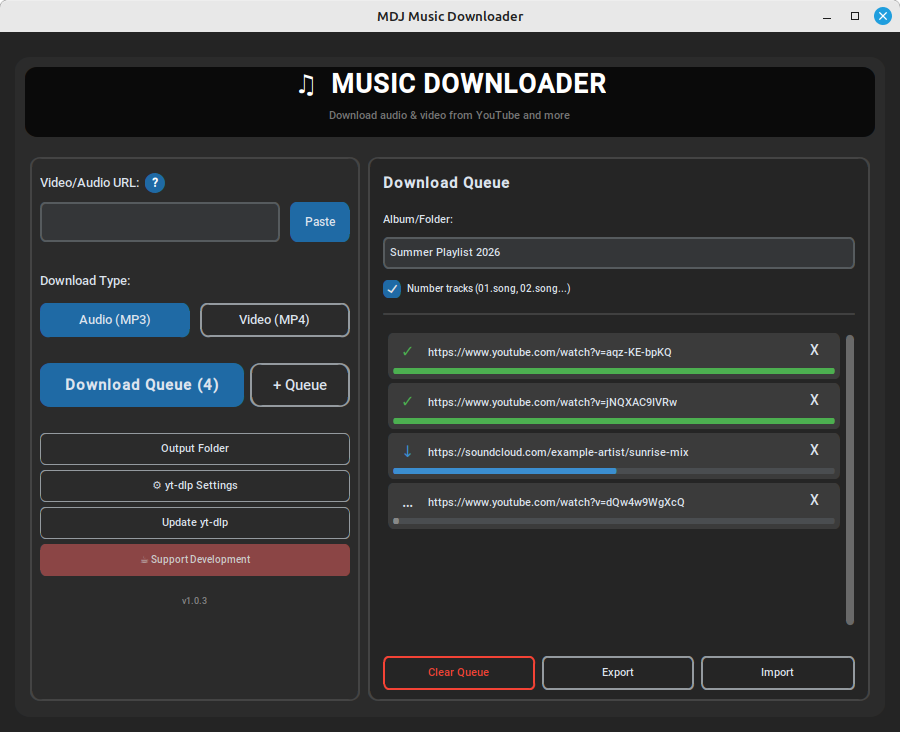
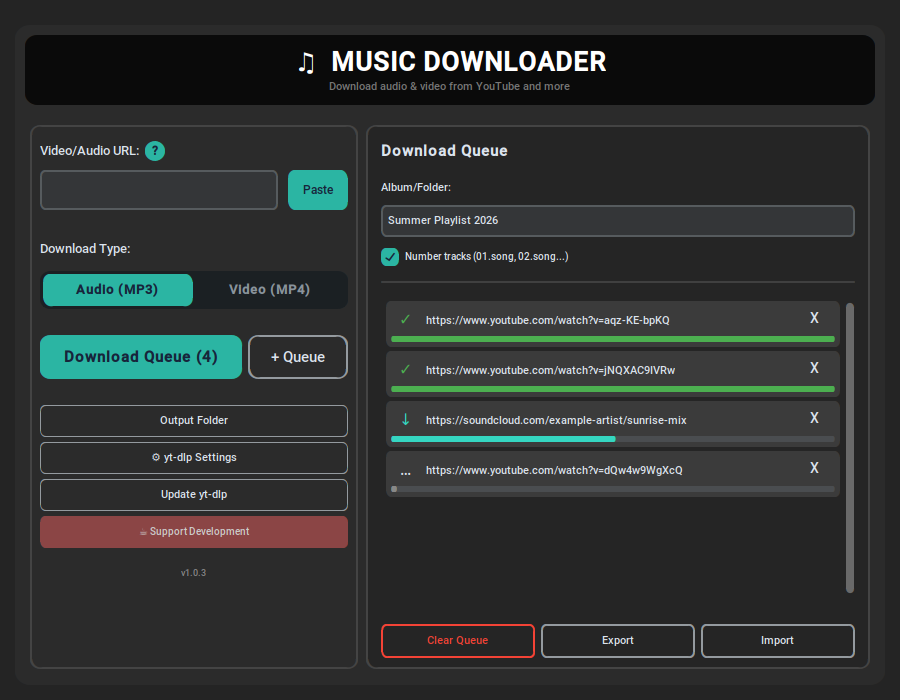
Softer teal accent (#2bb5a3); update screenshot, changelog and release notes

Changed region(s): [[0.0, 0.0, 1.0, 0.96], [0.9333, 0.3, 0.9644, 0.36], [0.9333, 0.42, 0.9644, 0.45]]

diff --git a/music_downloader_customtkinter.py b/music_downloader_customtkinter.py
@@ -121,10 +121,11 @@ ctk.set_appearance_mode("dark")
 ctk.set_default_color_theme("blue")
 
 # Brand colours, taken from the MDJ icon (teal headphones on navy)
-ACCENT = "#35d6c1"          # teal fill for primary buttons, switches, progress
-ACCENT_HOVER = "#2bb3a1"    # slightly darker teal on hover
+ACCENT = "#2bb5a3"          # softer teal for primary buttons, switches, progress
+                            # (the icon teal #35d6c1 is too bright for big areas)
+ACCENT_HOVER = "#249484"    # darker teal on hover
 ACCENT_TEXT = "#17243a"     # navy text on teal (white on teal is hard to read)
-ACCENT_FG = "#35d6c1"       # teal used as a text colour on dark backgrounds
+ACCENT_FG = "#35d6c1"       # brighter icon teal for small text on dark backgrounds
 ACCENT_DIM = "#1f4d49"      # dark teal tint: hover for outline buttons
 LIGHT_TEXT = "#DCE4EE"      # normal light text on dark/coloured buttons
 SWITCH_TRACK = "#1b2023"    # Download Type switch: dark track / unselected half
@@ -358,7 +359,7 @@ class MusicDownloader:
         elif "unsupported url" in stderr_lower or "no suitable extractor" in stderr_lower:
             return ("Unsupported URL.\n\n"
                     "This website is not supported.\n"
-                    "Click the blue ? next to 'Video/Audio URL' to see the list of supported websites.")
+                    "Click the ? next to 'Video/Audio URL' to see the list of supported websites.")
 
         elif "http error 403" in stderr_lower or "forbidden" in stderr_lower:
             return ("Access denied (403 error).\n\n"

diff --git a/CHANGELOG.md b/CHANGELOG.md
@@ -7,10 +7,16 @@ The format is based on [Keep a Changelog](https://keepachangelog.com/en/1.0.0/).
 ## [1.0.3] - 2026-11-09
 
 ### Added
-- "Supported Sites" is now a small blue **?** button next to "Video/Audio URL" (with a "Supported sites" tooltip), freeing room in the left panel.
+- "Supported Sites" is now a small round **?** button next to "Video/Audio URL" (with a "Supported sites" tooltip), freeing room in the left panel.
 - Click the folder path after "Saved to:" to open it in your file manager (underlined when the mouse is over it) — for single downloads and queues, including the Album/Folder subfolder.
 - "Update yt-dlp" works for every user on a shared computer: with an administrator password it updates yt-dlp for all users; without one (or if the password prompt is cancelled) it updates it just for that user, in `~/.local/share/mdj-music-downloader/`. The app always uses the newest working copy.
 - "Already up to date" check, so no password is asked for when there is nothing to update.
+
+### Changed
+- New colour scheme matching the MDJ icon: teal accents (buttons, progress bars, checkbox) with dark navy text on teal buttons, instead of the default blue.
+- "Download Type" is now a two-part switch: the selected type (Audio or Video) is filled teal, the other stays dark.
+- Tooltips and pop-up messages are now classic light yellow with dark text.
+- The header title and subtitle are centred together, with more space above the title.
 
 ### Fixed
 - After a queue finished, the result message was cleared straight away. It now stays and shows where the files were saved, e.g. "Queue complete: 3 downloaded, 0 failed / Saved to: ~/Music/My Album" (including the Album/Folder subfolder).

diff --git a/RELEASE_NOTES.md b/RELEASE_NOTES.md
@@ -9,7 +9,8 @@
 - **Click the folder path after "Saved to:" to open it** in your file manager.
 - The queue summary counts only the songs from the current run.
 - Long URLs in the queue are shortened with "..." instead of squeezing the X button.
-- "Supported Sites" moved to a small blue **?** next to "Video/Audio URL", so the progress bar and messages are no longer cut off at the bottom.
+- "Supported Sites" moved to a small **?** next to "Video/Audio URL", so the progress bar and messages are no longer cut off at the bottom.
+- **New look:** teal colours matching the MDJ icon, a switch for Audio / Video, and light-yellow tooltips.
 
 ### v1.0.2
 - **Fixed:** downloads failed with "yt-dlp error! Please reinstall the application" on Ubuntu 22.04, Linux Mint 21 and other systems with Python older than 3.11. The app now ships yt-dlp's standalone build, which includes its own Python. **Please update if you installed v1.0.0 or v1.0.1.**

-.-.-

▶ [Directions for this task]
Give back the whole listing as it stands, minus its pictures.

▶ [Exercise answer]
Softer teal accent (#2bb5a3); update screenshot, changelog and release notes

Changed region(s): [[0.0, 0.0, 1.0, 0.96], [0.9333, 0.3, 0.9644, 0.36], [0.9333, 0.42, 0.9644, 0.45]]

diff --git a/music_downloader_customtkinter.py b/music_downloader_customtkinter.py
@@ -121,10 +121,11 @@ ctk.set_appearance_mode("dark")
 ctk.set_default_color_theme("blue")
 
 # Brand colours, taken from the MDJ icon (teal headphones on navy)
-ACCENT = "#35d6c1"          # teal fill for primary buttons, switches, progress
-ACCENT_HOVER = "#2bb3a1"    # slightly darker teal on hover
+ACCENT = "#2bb5a3"          # softer teal for primary buttons, switches, progress
+                            # (the icon teal #35d6c1 is too bright for big areas)
+ACCENT_HOVER = "#249484"    # darker teal on hover
 ACCENT_TEXT = "#17243a"     # navy text on teal (white on teal is hard to read)
-ACCENT_FG = "#35d6c1"       # teal used as a text colour on dark backgrounds
+ACCENT_FG = "#35d6c1"       # brighter icon teal for small text on dark backgrounds
 ACCENT_DIM = "#1f4d49"      # dark teal tint: hover for outline buttons
 LIGHT_TEXT = "#DCE4EE"      # normal light text on dark/coloured buttons
 SWITCH_TRACK = "#1b2023"    # Download Type switch: dark track / unselected half
@@ -358,7 +359,7 @@ class MusicDownloader:
         elif "unsupported url" in stderr_lower or "no suitable extractor" in stderr_lower:
             return ("Unsupported URL.\n\n"
                     "This website is not supported.\n"
-                    "Click the blue ? next to 'Video/Audio URL' to see the list of supported websites.")
+                    "Click the ? next to 'Video/Audio URL' to see the list of supported websites.")
 
         elif "http error 403" in stderr_lower or "forbidden" in stderr_lower:
             return ("Access denied (403 error).\n\n"

diff --git a/CHANGELOG.md b/CHANGELOG.md
@@ -7,10 +7,16 @@ The format is based on [Keep a Changelog](https://keepachangelog.com/en/1.0.0/).
 ## [1.0.3] - 2026-11-09
 
 ### Added
-- "Supported Sites" is now a small blue **?** button next to "Video/Audio URL" (with a "Supported sites" tooltip), freeing room in the left panel.
+- "Supported Sites" is now a small round **?** button next to "Video/Audio URL" (with a "Supported sites" tooltip), freeing room in the left panel.
 - Click the folder path after "Saved to:" to open it in your file manager (underlined when the mouse is over it) — for single downloads and queues, including the Album/Folder subfolder.
 - "Update yt-dlp" works for every user on a shared computer: with an administrator password it updates yt-dlp for all users; without one (or if the password prompt is cancelled) it updates it just for that user, in `~/.local/share/mdj-music-downloader/`. The app always uses the newest working copy.
 - "Already up to date" check, so no password is asked for when there is nothing to update.
+
+### Changed
+- New colour scheme matching the MDJ icon: teal accents (buttons, progress bars, checkbox) with dark navy text on teal buttons, instead of the default blue.
+- "Download Type" is now a two-part switch: the selected type (Audio or Video) is filled teal, the other stays dark.
+- Tooltips and pop-up messages are now classic light yellow with dark text.
+- The header title and subtitle are centred together, with more space above the title.
 
 ### Fixed
 - After a queue finished, the result message was cleared straight away. It now stays and shows where the files were saved, e.g. "Queue complete: 3 downloaded, 0 failed / Saved to: ~/Music/My Album" (including the Album/Folder subfolder).

diff --git a/RELEASE_NOTES.md b/RELEASE_NOTES.md
@@ -9,7 +9,8 @@
 - **Click the folder path after "Saved to:" to open it** in your file manager.
 - The queue summary counts only the songs from the current run.
 - Long URLs in the queue are shortened with "..." instead of squeezing the X button.
-- "Supported Sites" moved to a small blue **?** next to "Video/Audio URL", so the progress bar and messages are no longer cut off at the bottom.
+- "Supported Sites" moved to a small **?** next to "Video/Audio URL", so the progress bar and messages are no longer cut off at the bottom.
+- **New look:** teal colours matching the MDJ icon, a switch for Audio / Video, and light-yellow tooltips.
 
 ### v1.0.2
 - **Fixed:** downloads failed with "yt-dlp error! Please reinstall the application" on Ubuntu 22.04, Linux Mint 21 and other systems with Python older than 3.11. The app now ships yt-dlp's standalone build, which includes its own Python. **Please update if you installed v1.0.0 or v1.0.1.**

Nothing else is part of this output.